WHAT TO WORK ON
Every line containing the string "Fibonacci" is to be copied from the records.

· · · · ·

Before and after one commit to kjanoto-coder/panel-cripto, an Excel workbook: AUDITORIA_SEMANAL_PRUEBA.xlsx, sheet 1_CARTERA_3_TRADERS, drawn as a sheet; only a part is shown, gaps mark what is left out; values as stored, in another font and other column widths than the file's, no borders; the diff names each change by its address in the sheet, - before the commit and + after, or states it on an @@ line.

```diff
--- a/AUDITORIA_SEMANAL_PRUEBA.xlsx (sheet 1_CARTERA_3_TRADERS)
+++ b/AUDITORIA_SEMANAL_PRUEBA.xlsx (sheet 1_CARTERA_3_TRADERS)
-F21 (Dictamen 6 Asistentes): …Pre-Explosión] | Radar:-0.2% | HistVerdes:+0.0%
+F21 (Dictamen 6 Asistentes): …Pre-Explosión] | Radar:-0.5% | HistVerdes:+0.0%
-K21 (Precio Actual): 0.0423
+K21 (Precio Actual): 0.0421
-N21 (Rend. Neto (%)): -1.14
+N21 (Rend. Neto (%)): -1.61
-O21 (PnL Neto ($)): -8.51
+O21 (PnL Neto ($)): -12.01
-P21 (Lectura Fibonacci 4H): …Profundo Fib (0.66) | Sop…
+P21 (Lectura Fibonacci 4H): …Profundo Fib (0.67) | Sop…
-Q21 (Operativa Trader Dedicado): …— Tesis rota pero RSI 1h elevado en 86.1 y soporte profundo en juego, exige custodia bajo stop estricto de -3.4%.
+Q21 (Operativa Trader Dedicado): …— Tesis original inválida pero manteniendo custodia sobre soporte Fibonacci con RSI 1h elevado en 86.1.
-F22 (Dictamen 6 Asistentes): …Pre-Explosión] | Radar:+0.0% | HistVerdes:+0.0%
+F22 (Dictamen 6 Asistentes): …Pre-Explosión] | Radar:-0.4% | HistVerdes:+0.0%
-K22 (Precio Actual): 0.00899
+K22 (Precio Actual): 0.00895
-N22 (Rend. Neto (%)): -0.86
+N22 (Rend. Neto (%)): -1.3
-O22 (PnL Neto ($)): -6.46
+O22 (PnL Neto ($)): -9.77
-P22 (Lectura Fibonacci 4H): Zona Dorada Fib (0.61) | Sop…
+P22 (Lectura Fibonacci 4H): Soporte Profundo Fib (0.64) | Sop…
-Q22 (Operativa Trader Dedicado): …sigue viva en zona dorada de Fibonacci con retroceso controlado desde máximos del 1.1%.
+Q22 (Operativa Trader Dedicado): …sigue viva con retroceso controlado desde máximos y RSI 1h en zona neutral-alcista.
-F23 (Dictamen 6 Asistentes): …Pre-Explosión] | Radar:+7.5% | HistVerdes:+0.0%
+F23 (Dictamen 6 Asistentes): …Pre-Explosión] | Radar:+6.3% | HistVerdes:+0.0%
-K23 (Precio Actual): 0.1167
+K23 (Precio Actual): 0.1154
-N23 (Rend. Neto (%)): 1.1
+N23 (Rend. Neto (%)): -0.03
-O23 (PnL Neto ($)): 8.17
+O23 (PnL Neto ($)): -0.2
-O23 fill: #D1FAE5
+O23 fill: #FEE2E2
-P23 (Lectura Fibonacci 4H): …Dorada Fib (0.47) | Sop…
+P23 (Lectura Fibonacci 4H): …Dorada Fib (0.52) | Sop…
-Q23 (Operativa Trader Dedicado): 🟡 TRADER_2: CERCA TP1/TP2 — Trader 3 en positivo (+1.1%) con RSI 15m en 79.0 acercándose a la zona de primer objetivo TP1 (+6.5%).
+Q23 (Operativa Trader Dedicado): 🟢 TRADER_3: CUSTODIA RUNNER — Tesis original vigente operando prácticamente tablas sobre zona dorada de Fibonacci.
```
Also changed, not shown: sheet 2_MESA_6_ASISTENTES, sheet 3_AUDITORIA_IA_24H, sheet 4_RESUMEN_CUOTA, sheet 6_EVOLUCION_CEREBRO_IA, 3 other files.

· · · · ·

ANSWER TO THIS PROBLEM
-P21 (Lectura Fibonacci 4H): …Profundo Fib (0.66) | Sop…
+P21 (Lectura Fibonacci 4H): …Profundo Fib (0.67) | Sop…
+Q21 (Operativa Trader Dedicado): …— Tesis original inválida pero manteniendo custodia sobre soporte Fibonacci con RSI 1h elevado en 86.1.
-P22 (Lectura Fibonacci 4H): Zona Dorada Fib (0.61) | Sop…
+P22 (Lectura Fibonacci 4H): Soporte Profundo Fib (0.64) | Sop…
-Q22 (Operativa Trader Dedicado): …sigue viva en zona dorada de Fibonacci con retroceso controlado desde máximos del 1.1%.
-P23 (Lectura Fibonacci 4H): …Dorada Fib (0.47) | Sop…
+P23 (Lectura Fibonacci 4H): …Dorada Fib (0.52) | Sop…
+Q23 (Operativa Trader Dedicado): 🟢 TRADER_3: CUSTODIA RUNNER — Tesis original vigente operando prácticamente tablas sobre zona dorada de Fibonacci.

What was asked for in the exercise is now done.